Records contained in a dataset
....................

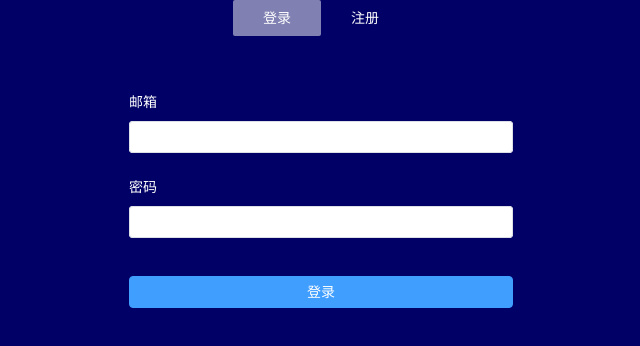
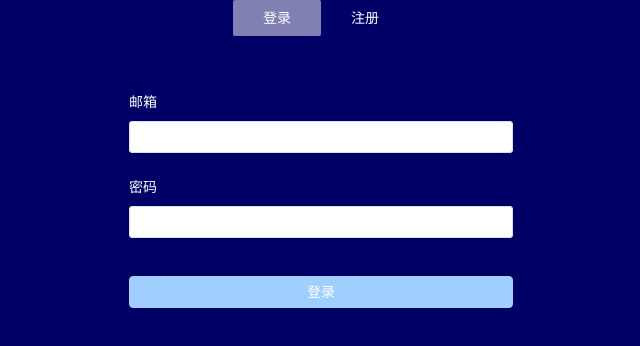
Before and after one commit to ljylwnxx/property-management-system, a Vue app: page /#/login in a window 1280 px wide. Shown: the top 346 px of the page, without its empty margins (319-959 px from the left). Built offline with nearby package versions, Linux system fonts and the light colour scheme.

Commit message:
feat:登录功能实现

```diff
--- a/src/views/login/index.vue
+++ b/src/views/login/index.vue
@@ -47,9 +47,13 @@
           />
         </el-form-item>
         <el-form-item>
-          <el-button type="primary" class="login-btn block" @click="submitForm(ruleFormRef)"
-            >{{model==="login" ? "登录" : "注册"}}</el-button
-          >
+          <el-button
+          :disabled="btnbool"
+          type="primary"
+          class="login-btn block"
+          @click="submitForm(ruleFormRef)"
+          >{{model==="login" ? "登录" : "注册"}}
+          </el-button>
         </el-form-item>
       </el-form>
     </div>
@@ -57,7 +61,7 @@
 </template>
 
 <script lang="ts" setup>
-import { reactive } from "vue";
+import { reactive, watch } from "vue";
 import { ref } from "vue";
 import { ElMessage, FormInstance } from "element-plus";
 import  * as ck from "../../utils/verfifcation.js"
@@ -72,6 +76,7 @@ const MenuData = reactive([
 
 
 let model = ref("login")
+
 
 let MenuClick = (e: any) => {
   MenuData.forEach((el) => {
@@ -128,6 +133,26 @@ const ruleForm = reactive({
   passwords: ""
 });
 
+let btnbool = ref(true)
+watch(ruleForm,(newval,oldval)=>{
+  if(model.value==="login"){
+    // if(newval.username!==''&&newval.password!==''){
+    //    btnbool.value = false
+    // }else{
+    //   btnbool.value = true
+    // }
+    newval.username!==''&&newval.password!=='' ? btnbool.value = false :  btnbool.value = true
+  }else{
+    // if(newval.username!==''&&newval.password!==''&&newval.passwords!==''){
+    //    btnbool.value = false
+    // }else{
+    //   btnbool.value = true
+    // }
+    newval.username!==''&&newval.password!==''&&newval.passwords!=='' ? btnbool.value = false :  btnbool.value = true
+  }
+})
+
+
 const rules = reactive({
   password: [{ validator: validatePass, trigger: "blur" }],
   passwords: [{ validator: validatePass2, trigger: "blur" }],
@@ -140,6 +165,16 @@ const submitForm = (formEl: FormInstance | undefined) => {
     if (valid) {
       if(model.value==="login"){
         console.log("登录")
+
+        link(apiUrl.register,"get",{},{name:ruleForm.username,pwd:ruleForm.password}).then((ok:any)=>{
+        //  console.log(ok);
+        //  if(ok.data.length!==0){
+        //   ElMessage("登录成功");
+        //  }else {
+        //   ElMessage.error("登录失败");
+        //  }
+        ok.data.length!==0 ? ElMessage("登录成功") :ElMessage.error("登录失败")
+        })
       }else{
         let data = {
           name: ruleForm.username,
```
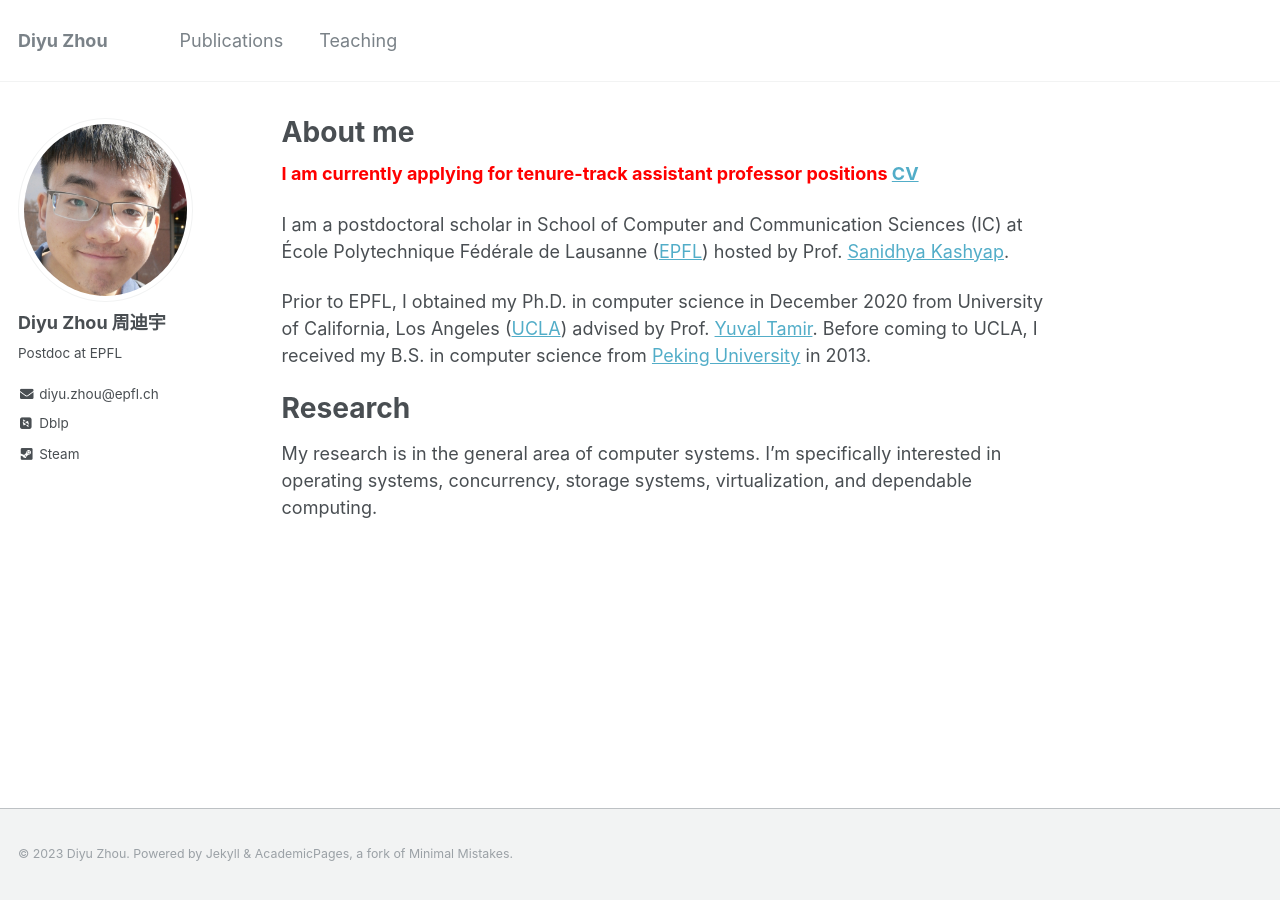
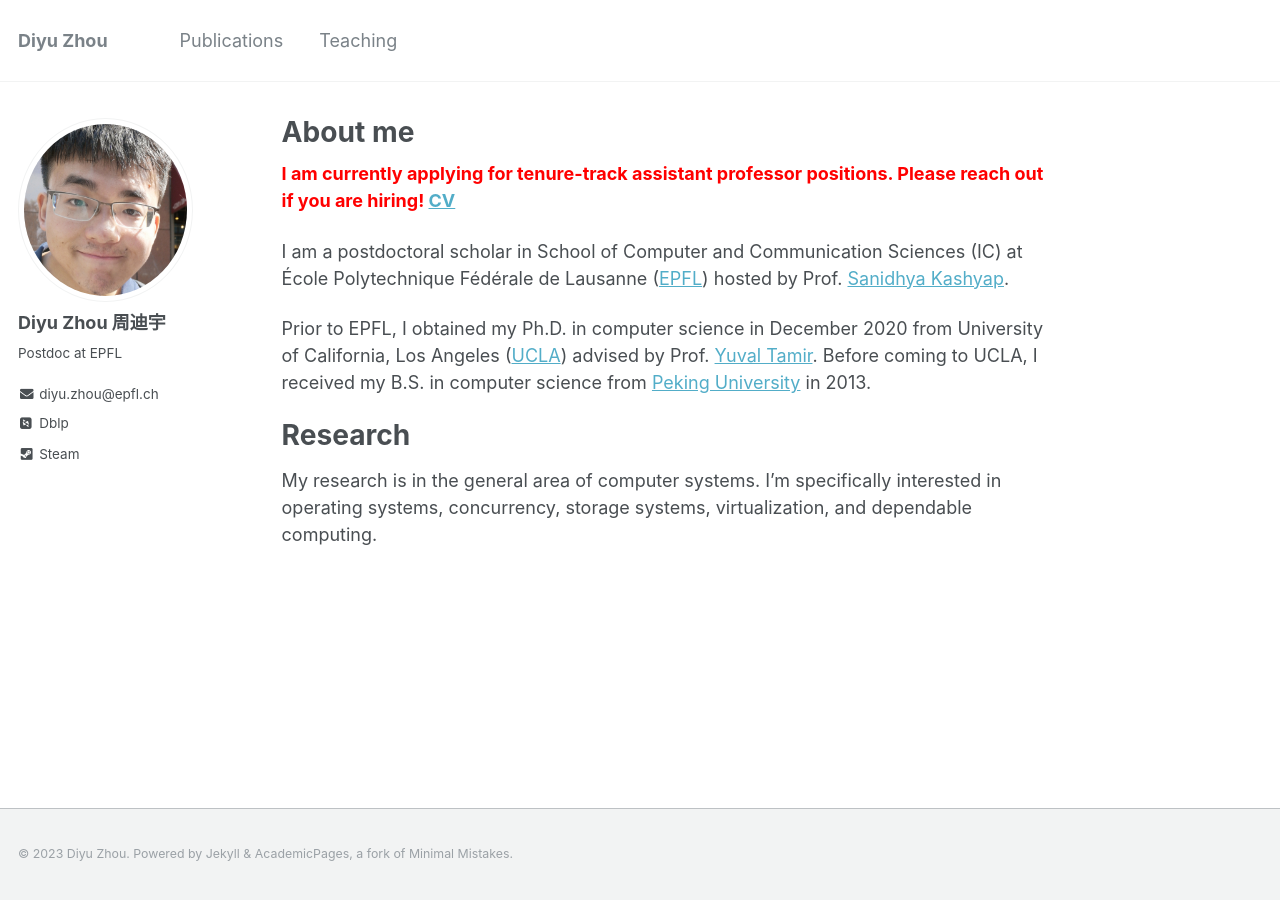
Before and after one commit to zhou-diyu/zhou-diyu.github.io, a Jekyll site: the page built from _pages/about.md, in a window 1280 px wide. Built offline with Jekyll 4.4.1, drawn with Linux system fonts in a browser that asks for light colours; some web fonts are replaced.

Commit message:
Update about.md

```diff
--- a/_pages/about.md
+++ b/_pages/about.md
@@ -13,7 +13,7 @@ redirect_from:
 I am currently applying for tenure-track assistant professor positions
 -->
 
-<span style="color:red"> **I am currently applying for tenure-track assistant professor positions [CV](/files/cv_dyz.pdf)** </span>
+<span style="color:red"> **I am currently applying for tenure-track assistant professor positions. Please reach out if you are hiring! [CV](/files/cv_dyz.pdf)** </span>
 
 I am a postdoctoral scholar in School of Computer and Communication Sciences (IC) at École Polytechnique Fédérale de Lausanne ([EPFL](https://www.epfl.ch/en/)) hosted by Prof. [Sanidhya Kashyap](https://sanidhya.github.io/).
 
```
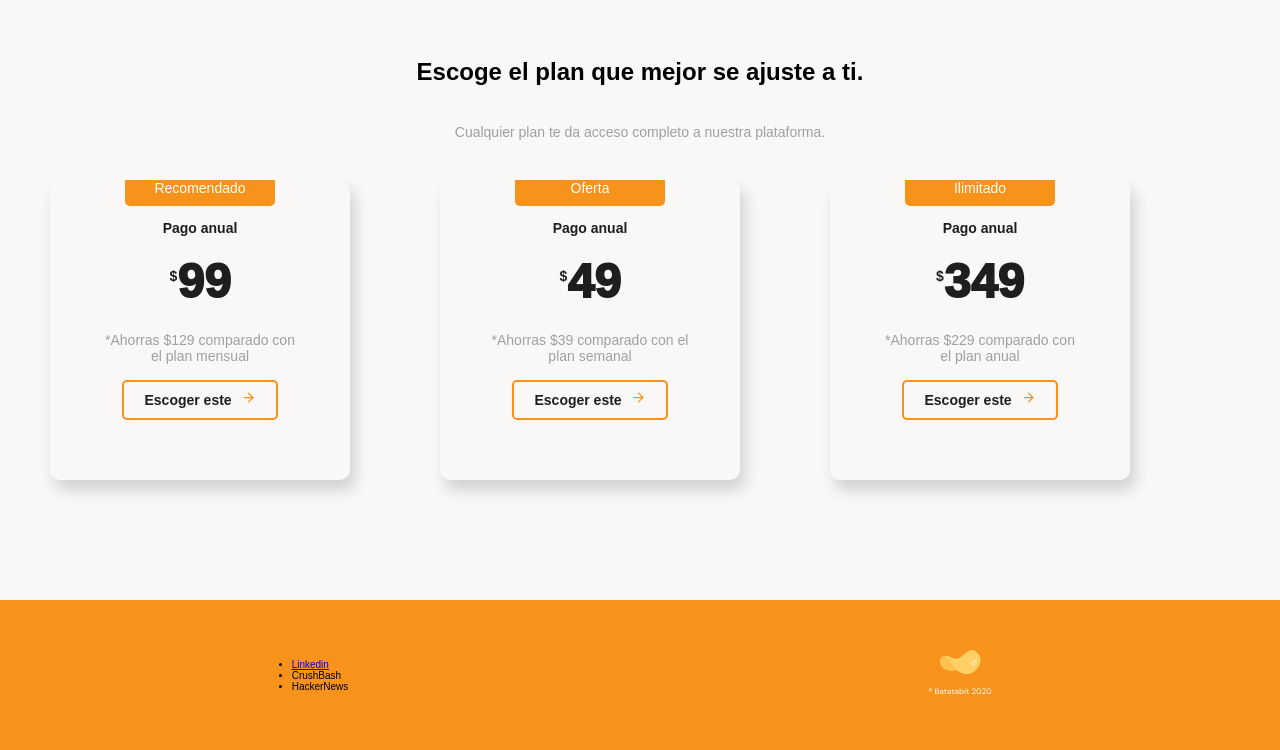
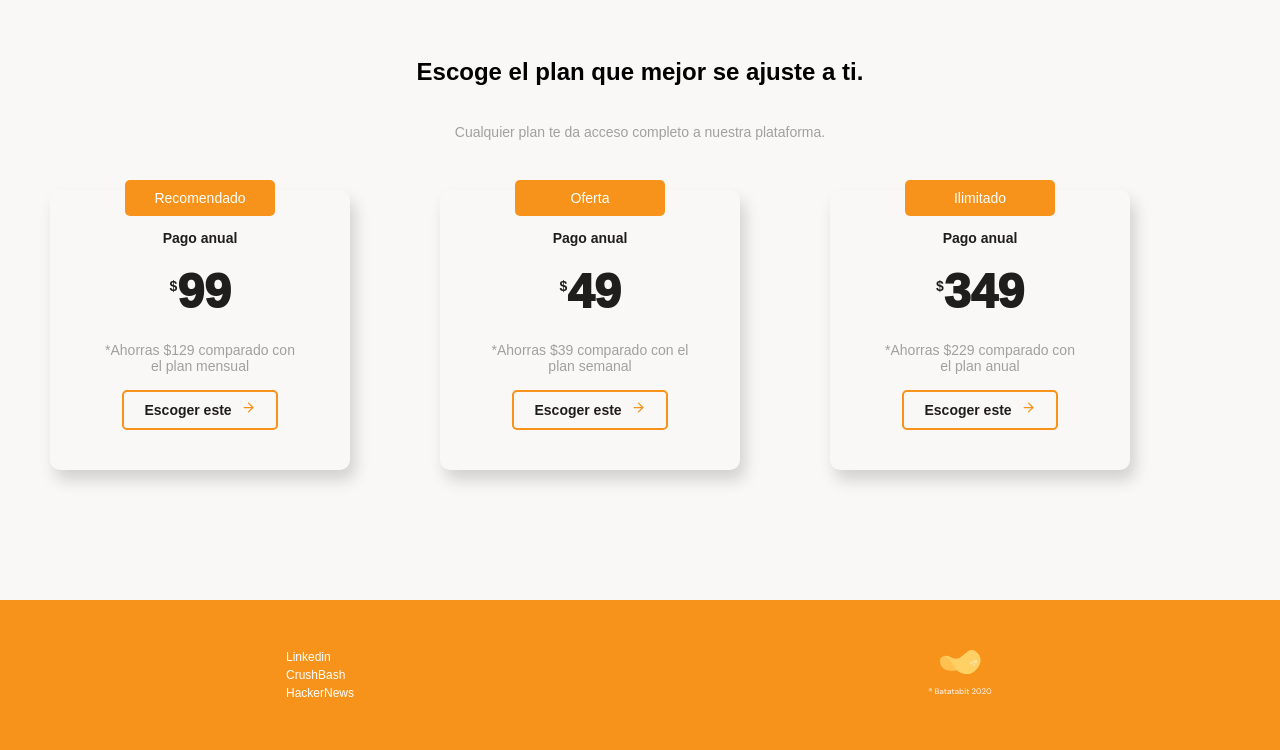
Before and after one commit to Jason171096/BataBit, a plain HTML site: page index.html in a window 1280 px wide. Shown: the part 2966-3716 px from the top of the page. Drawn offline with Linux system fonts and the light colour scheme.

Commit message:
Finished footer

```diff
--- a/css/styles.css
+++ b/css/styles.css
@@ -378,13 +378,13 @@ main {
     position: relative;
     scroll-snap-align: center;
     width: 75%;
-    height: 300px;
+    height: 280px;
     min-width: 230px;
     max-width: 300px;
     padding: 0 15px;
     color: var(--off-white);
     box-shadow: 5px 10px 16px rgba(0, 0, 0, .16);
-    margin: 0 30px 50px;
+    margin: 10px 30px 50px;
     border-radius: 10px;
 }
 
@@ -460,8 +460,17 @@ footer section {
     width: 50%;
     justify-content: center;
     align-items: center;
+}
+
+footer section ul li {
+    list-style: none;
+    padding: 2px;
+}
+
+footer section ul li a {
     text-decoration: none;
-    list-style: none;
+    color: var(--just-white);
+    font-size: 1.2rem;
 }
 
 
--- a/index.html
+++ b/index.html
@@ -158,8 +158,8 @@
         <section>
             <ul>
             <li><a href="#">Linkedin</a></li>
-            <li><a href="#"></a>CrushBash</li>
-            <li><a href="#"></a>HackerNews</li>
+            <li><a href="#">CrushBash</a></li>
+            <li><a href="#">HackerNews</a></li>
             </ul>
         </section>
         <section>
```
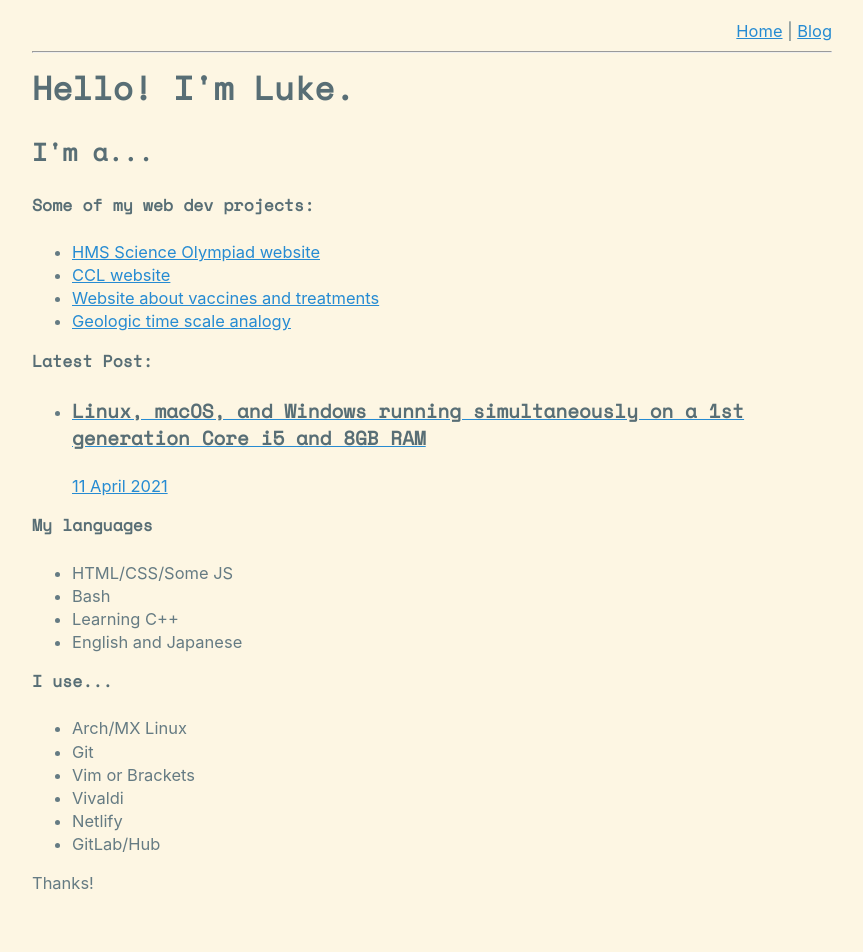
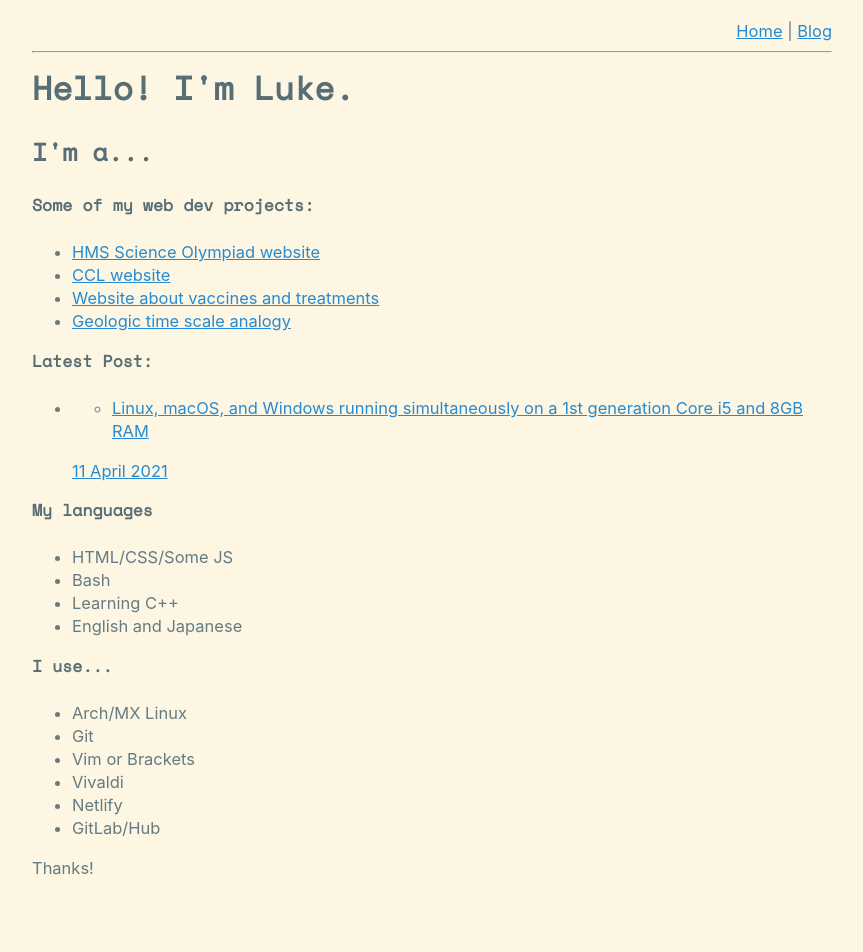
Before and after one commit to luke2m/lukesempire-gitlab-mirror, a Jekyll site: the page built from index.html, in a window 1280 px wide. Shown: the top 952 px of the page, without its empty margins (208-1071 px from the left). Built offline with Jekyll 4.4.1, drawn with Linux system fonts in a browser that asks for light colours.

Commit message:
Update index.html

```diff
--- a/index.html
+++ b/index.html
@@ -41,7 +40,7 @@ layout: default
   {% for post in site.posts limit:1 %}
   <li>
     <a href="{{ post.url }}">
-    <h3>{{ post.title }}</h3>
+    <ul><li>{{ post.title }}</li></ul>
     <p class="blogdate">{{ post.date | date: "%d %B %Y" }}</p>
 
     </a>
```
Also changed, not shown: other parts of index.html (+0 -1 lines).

....................

▶ [What to do] Restate the entries above word for word, and keep the pictures out.

▶ [Solution to this problem]
Before and after one commit to ljylwnxx/property-management-system, a Vue app: page /#/login in a window 1280 px wide. Shown: the top 346 px of the page, without its empty margins (319-959 px from the left). Built offline with nearby package versions, Linux system fonts and the light colour scheme.

Commit message:
feat:登录功能实现

```diff
--- a/src/views/login/index.vue
+++ b/src/views/login/index.vue
@@ -47,9 +47,13 @@
           />
         </el-form-item>
         <el-form-item>
-          <el-button type="primary" class="login-btn block" @click="submitForm(ruleFormRef)"
-            >{{model==="login" ? "登录" : "注册"}}</el-button
-          >
+          <el-button
+          :disabled="btnbool"
+          type="primary"
+          class="login-btn block"
+          @click="submitForm(ruleFormRef)"
+          >{{model==="login" ? "登录" : "注册"}}
+          </el-button>
         </el-form-item>
       </el-form>
     </div>
@@ -57,7 +61,7 @@
 </template>
 
 <script lang="ts" setup>
-import { reactive } from "vue";
+import { reactive, watch } from "vue";
 import { ref } from "vue";
 import { ElMessage, FormInstance } from "element-plus";
 import  * as ck from "../../utils/verfifcation.js"
@@ -72,6 +76,7 @@ const MenuData = reactive([
 
 
 let model = ref("login")
+
 
 let MenuClick = (e: any) => {
   MenuData.forEach((el) => {
@@ -128,6 +133,26 @@ const ruleForm = reactive({
   passwords: ""
 });
 
+let btnbool = ref(true)
+watch(ruleForm,(newval,oldval)=>{
+  if(model.value==="login"){
+    // if(newval.username!==''&&newval.password!==''){
+    //    btnbool.value = false
+    // }else{
+    //   btnbool.value = true
+    // }
+    newval.username!==''&&newval.password!=='' ? btnbool.value = false :  btnbool.value = true
+  }else{
+    // if(newval.username!==''&&newval.password!==''&&newval.passwords!==''){
+    //    btnbool.value = false
+    // }else{
+    //   btnbool.value = true
+    // }
+    newval.username!==''&&newval.password!==''&&newval.passwords!=='' ? btnbool.value = false :  btnbool.value = true
+  }
+})
+
+
 const rules = reactive({
   password: [{ validator: validatePass, trigger: "blur" }],
   passwords: [{ validator: validatePass2, trigger: "blur" }],
@@ -140,6 +165,16 @@ const submitForm = (formEl: FormInstance | undefined) => {
     if (valid) {
       if(model.value==="login"){
         console.log("登录")
+
+        link(apiUrl.register,"get",{},{name:ruleForm.username,pwd:ruleForm.password}).then((ok:any)=>{
+        //  console.log(ok);
+        //  if(ok.data.length!==0){
+        //   ElMessage("登录成功");
+        //  }else {
+        //   ElMessage.error("登录失败");
+        //  }
+        ok.data.length!==0 ? ElMessage("登录成功") :ElMessage.error("登录失败")
+        })
       }else{
         let data = {
           name: ruleForm.username,
```
Before and after one commit to zhou-diyu/zhou-diyu.github.io, a Jekyll site: the page built from _pages/about.md, in a window 1280 px wide. Built offline with Jekyll 4.4.1, drawn with Linux system fonts in a browser that asks for light colours; some web fonts are replaced.

Commit message:
Update about.md

```diff
--- a/_pages/about.md
+++ b/_pages/about.md
@@ -13,7 +13,7 @@ redirect_from:
 I am currently applying for tenure-track assistant professor positions
 -->
 
-<span style="color:red"> **I am currently applying for tenure-track assistant professor positions [CV](/files/cv_dyz.pdf)** </span>
+<span style="color:red"> **I am currently applying for tenure-track assistant professor positions. Please reach out if you are hiring! [CV](/files/cv_dyz.pdf)** </span>
 
 I am a postdoctoral scholar in School of Computer and Communication Sciences (IC) at École Polytechnique Fédérale de Lausanne ([EPFL](https://www.epfl.ch/en/)) hosted by Prof. [Sanidhya Kashyap](https://sanidhya.github.io/).
 
```
Before and after one commit to Jason171096/BataBit, a plain HTML site: page index.html in a window 1280 px wide. Shown: the part 2966-3716 px from the top of the page. Drawn offline with Linux system fonts and the light colour scheme.

Commit message:
Finished footer

```diff
--- a/css/styles.css
+++ b/css/styles.css
@@ -378,13 +378,13 @@ main {
     position: relative;
     scroll-snap-align: center;
     width: 75%;
-    height: 300px;
+    height: 280px;
     min-width: 230px;
     max-width: 300px;
     padding: 0 15px;
     color: var(--off-white);
     box-shadow: 5px 10px 16px rgba(0, 0, 0, .16);
-    margin: 0 30px 50px;
+    margin: 10px 30px 50px;
     border-radius: 10px;
 }
 
@@ -460,8 +460,17 @@ footer section {
     width: 50%;
     justify-content: center;
     align-items: center;
+}
+
+footer section ul li {
+    list-style: none;
+    padding: 2px;
+}
+
+footer section ul li a {
     text-decoration: none;
-    list-style: none;
+    color: var(--just-white);
+    font-size: 1.2rem;
 }
 
 
--- a/index.html
+++ b/index.html
@@ -158,8 +158,8 @@
         <section>
             <ul>
             <li><a href="#">Linkedin</a></li>
-            <li><a href="#"></a>CrushBash</li>
-            <li><a href="#"></a>HackerNews</li>
+            <li><a href="#">CrushBash</a></li>
+            <li><a href="#">HackerNews</a></li>
             </ul>
         </section>
         <section>
```
Before and after one commit to luke2m/lukesempire-gitlab-mirror, a Jekyll site: the page built from index.html, in a window 1280 px wide. Shown: the top 952 px of the page, without its empty margins (208-1071 px from the left). Built offline with Jekyll 4.4.1, drawn with Linux system fonts in a browser that asks for light colours.

Commit message:
Update index.html

```diff
--- a/index.html
+++ b/index.html
@@ -41,7 +40,7 @@ layout: default
   {% for post in site.posts limit:1 %}
   <li>
     <a href="{{ post.url }}">
-    <h3>{{ post.title }}</h3>
+    <ul><li>{{ post.title }}</li></ul>
     <p class="blogdate">{{ post.date | date: "%d %B %Y" }}</p>
 
     </a>
```
Also changed, not shown: other parts of index.html (+0 -1 lines).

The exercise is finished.